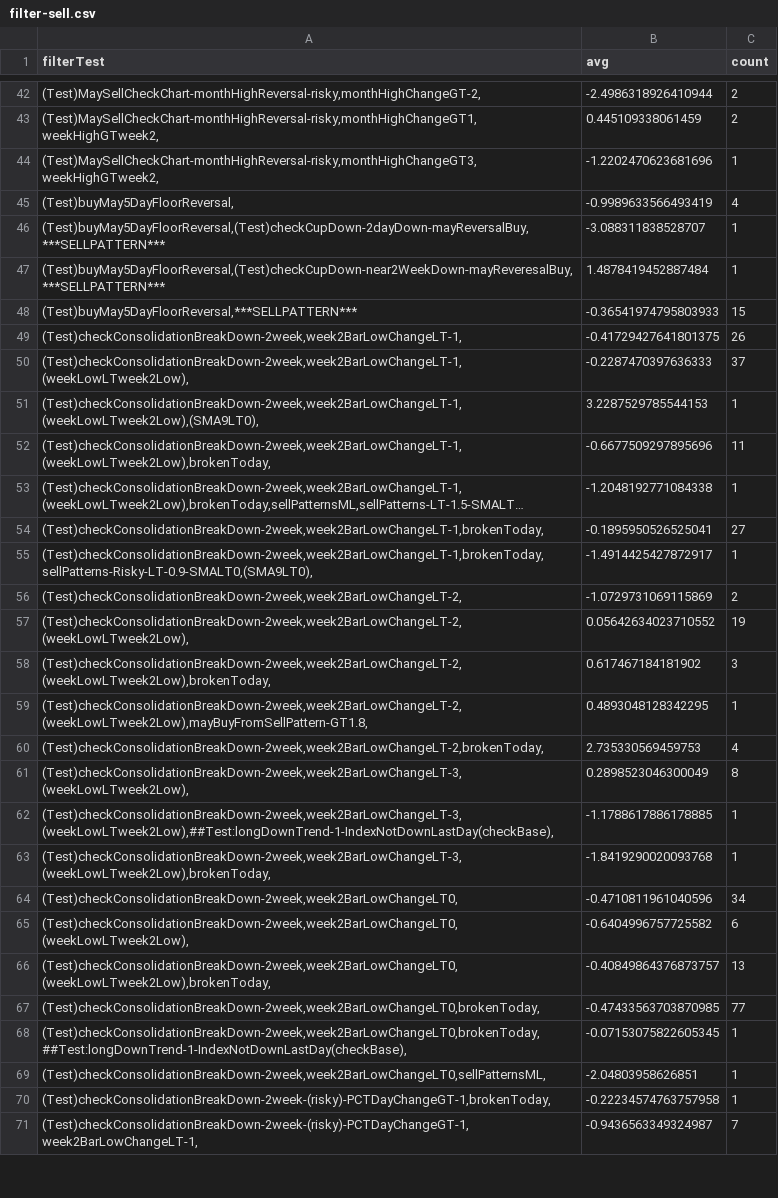
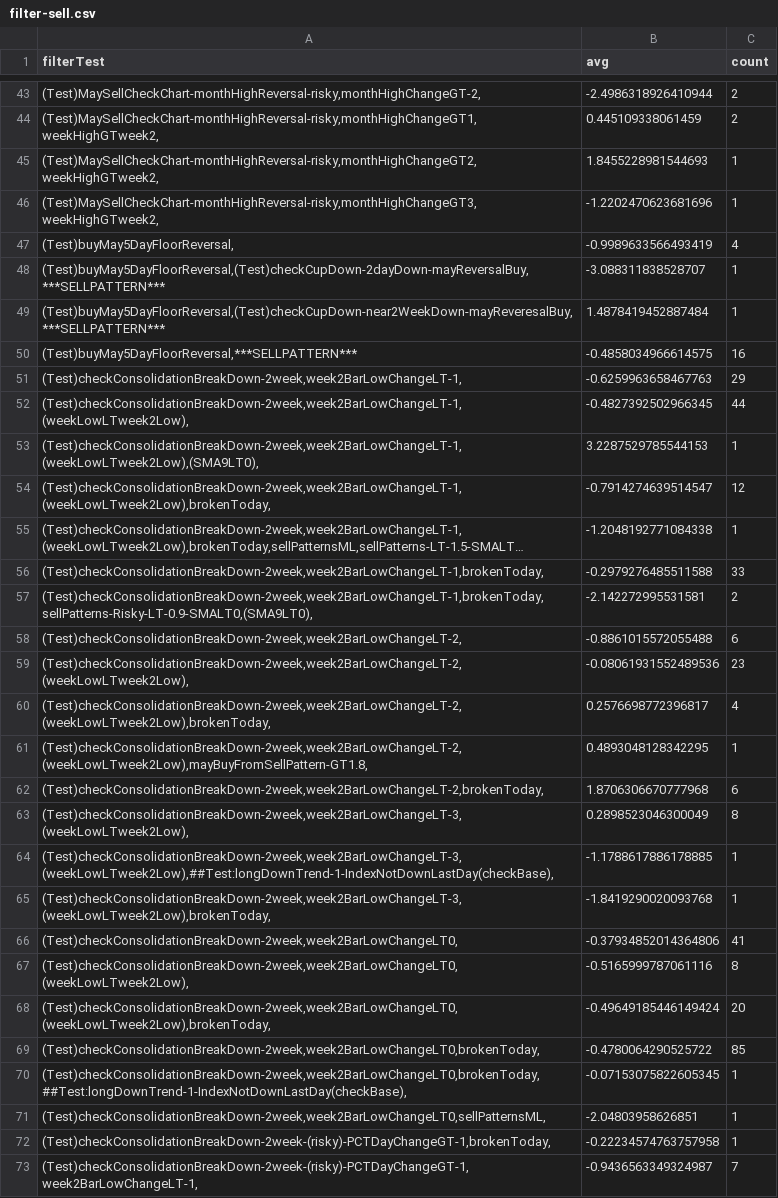
Before and after one commit to omarrohit20/rohit, a CSV file: src/data-import/nselist/filter-sell.csv, drawn as a sheet; only a part is shown, gaps mark what is left out; long unchanged cells end in …; addresses are those after the commit; the diff covers the shown part only; the diff names each change by its address in the sheet, - before the commit and + after, or states it on an @@ line.

```diff
--- a/src/data-import/nselist/filter-sell.csv
+++ b/src/data-import/nselist/filter-sell.csv
+row 45: (Test)MaySellCheckChart-monthHighReversal-risky,monthHighChangeGT2,weekHighGTweek2, | 1.8455228981544693 | 1
-B50 (avg): -0.36541974795803933
+B50 (avg): -0.4858034966614575
-C50 (count): 15
+C50 (count): 16
-B51 (avg): -0.41729427641801375
+B51 (avg): -0.6259963658467763
-C51 (count): 26
+C51 (count): 29
-B52 (avg): -0.2287470397636333
+B52 (avg): -0.4827392502966345
-C52 (count): 37
+C52 (count): 44
-B54 (avg): -0.6677509297895696
+B54 (avg): -0.7914274639514547
-C54 (count): 11
+C54 (count): 12
-B56 (avg): -0.1895950526525041
+B56 (avg): -0.2979276485511588
-C56 (count): 27
+C56 (count): 33
-B57 (avg): -1.4914425427872917
+B57 (avg): -2.142272995531581
-C57 (count): 1
+C57 (count): 2
-B58 (avg): -1.0729731069115869
+B58 (avg): -0.8861015572055488
-C58 (count): 2
+C58 (count): 6
-B59 (avg): 0.05642634023710552
+B59 (avg): -0.08061931552489536
-C59 (count): 19
+C59 (count): 23
-B60 (avg): 0.617467184181902
+B60 (avg): 0.2576698772396817
-C60 (count): 3
+C60 (count): 4
-B62 (avg): 2.735330569459753
+B62 (avg): 1.8706306670777968
-C62 (count): 4
+C62 (count): 6
-B66 (avg): -0.4710811961040596
+B66 (avg): -0.37934852014364806
-C66 (count): 34
+C66 (count): 41
-B67 (avg): -0.6404996757725582
+B67 (avg): -0.5165999787061116
-C67 (count): 6
+C67 (count): 8
-B68 (avg): -0.40849864376873757
+B68 (avg): -0.49649185446149424
-C68 (count): 13
+C68 (count): 20
-B69 (avg): -0.47433563703870985
+B69 (avg): -0.4780064290525722
-C69 (count): 77
+C69 (count): 85
```
Also changed, not shown: 7 added rows, 1 removed row and 122 edited cells elsewhere in this file, src/data-import/nselist/filter-buy.csv, src/data-import/nselist/filter-pct-change-buy.csv, 6 other files.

:::

● EXERCISE AIM
Pictures excluded, quote all the data above exactly.

● TASK OUTPUT
Before and after one commit to omarrohit20/rohit, a CSV file: src/data-import/nselist/filter-sell.csv, drawn as a sheet; only a part is shown, gaps mark what is left out; long unchanged cells end in …; addresses are those after the commit; the diff covers the shown part only; the diff names each change by its address in the sheet, - before the commit and + after, or states it on an @@ line.

```diff
--- a/src/data-import/nselist/filter-sell.csv
+++ b/src/data-import/nselist/filter-sell.csv
+row 45: (Test)MaySellCheckChart-monthHighReversal-risky,monthHighChangeGT2,weekHighGTweek2, | 1.8455228981544693 | 1
-B50 (avg): -0.36541974795803933
+B50 (avg): -0.4858034966614575
-C50 (count): 15
+C50 (count): 16
-B51 (avg): -0.41729427641801375
+B51 (avg): -0.6259963658467763
-C51 (count): 26
+C51 (count): 29
-B52 (avg): -0.2287470397636333
+B52 (avg): -0.4827392502966345
-C52 (count): 37
+C52 (count): 44
-B54 (avg): -0.6677509297895696
+B54 (avg): -0.7914274639514547
-C54 (count): 11
+C54 (count): 12
-B56 (avg): -0.1895950526525041
+B56 (avg): -0.2979276485511588
-C56 (count): 27
+C56 (count): 33
-B57 (avg): -1.4914425427872917
+B57 (avg): -2.142272995531581
-C57 (count): 1
+C57 (count): 2
-B58 (avg): -1.0729731069115869
+B58 (avg): -0.8861015572055488
-C58 (count): 2
+C58 (count): 6
-B59 (avg): 0.05642634023710552
+B59 (avg): -0.08061931552489536
-C59 (count): 19
+C59 (count): 23
-B60 (avg): 0.617467184181902
+B60 (avg): 0.2576698772396817
-C60 (count): 3
+C60 (count): 4
-B62 (avg): 2.735330569459753
+B62 (avg): 1.8706306670777968
-C62 (count): 4
+C62 (count): 6
-B66 (avg): -0.4710811961040596
+B66 (avg): -0.37934852014364806
-C66 (count): 34
+C66 (count): 41
-B67 (avg): -0.6404996757725582
+B67 (avg): -0.5165999787061116
-C67 (count): 6
+C67 (count): 8
-B68 (avg): -0.40849864376873757
+B68 (avg): -0.49649185446149424
-C68 (count): 13
+C68 (count): 20
-B69 (avg): -0.47433563703870985
+B69 (avg): -0.4780064290525722
-C69 (count): 77
+C69 (count): 85
```
Also changed, not shown: 7 added rows, 1 removed row and 122 edited cells elsewhere in this file, src/data-import/nselist/filter-buy.csv, src/data-import/nselist/filter-pct-change-buy.csv, 6 other files.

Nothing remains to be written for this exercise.